Every line in the listing that holds "property" counts once; state the total and nothing more.

(Beginning of EXERCISE MATERIAL)

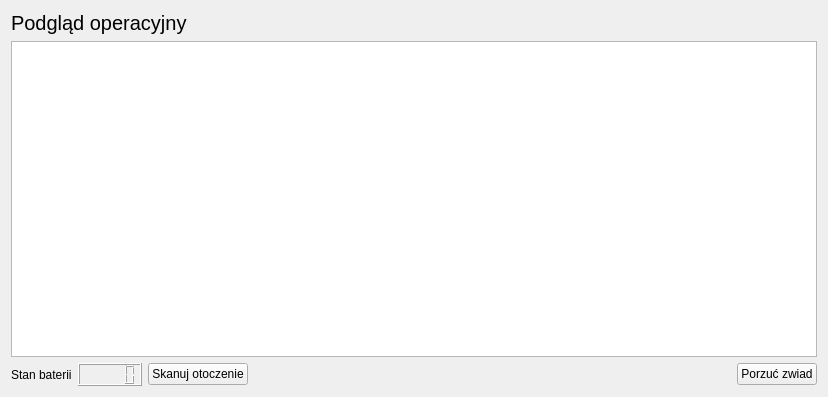
This is SilberScout/ControlSilber.ui in Slagvi/SilberScout as Qt 5 draws it before an edit. The edited form follows.
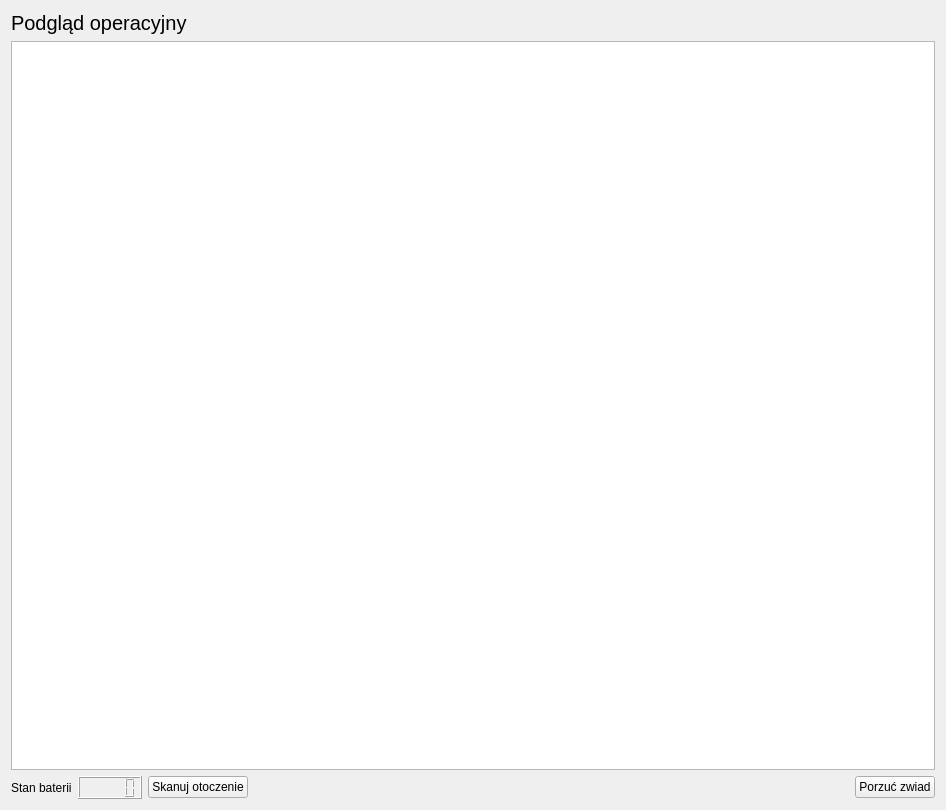
This is the edited form.

```diff
--- a/SilberScout/ControlSilber.ui
+++ b/SilberScout/ControlSilber.ui
@@ -6,8 +6,8 @@
    <rect>
     <x>0</x>
     <y>0</y>
-    <width>828</width>
-    <height>397</height>
+    <width>946</width>
+    <height>810</height>
    </rect>
   </property>
   <property name="windowTitle">
@@ -27,7 +27,20 @@
     </widget>
    </item>
    <item>
-    <widget class="QGraphicsView" name="graphicsView"/>
+    <widget class="QGraphicsView" name="graphicsView">
+     <property name="sizePolicy">
+      <sizepolicy hsizetype="Expanding" vsizetype="Expanding">
+       <horstretch>0</horstretch>
+       <verstretch>0</verstretch>
+      </sizepolicy>
+     </property>
+     <property name="verticalScrollBarPolicy">
+      <enum>Qt::ScrollBarAlwaysOff</enum>
+     </property>
+     <property name="horizontalScrollBarPolicy">
+      <enum>Qt::ScrollBarAlwaysOff</enum>
+     </property>
+    </widget>
    </item>
    <item>
     <layout class="QHBoxLayout" name="horizontalLayout">
```
Left out of the diff: 3 changed lines with no effect on the pictures.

(End of EXERCISE MATERIAL)

EXPECTED ANSWER —
8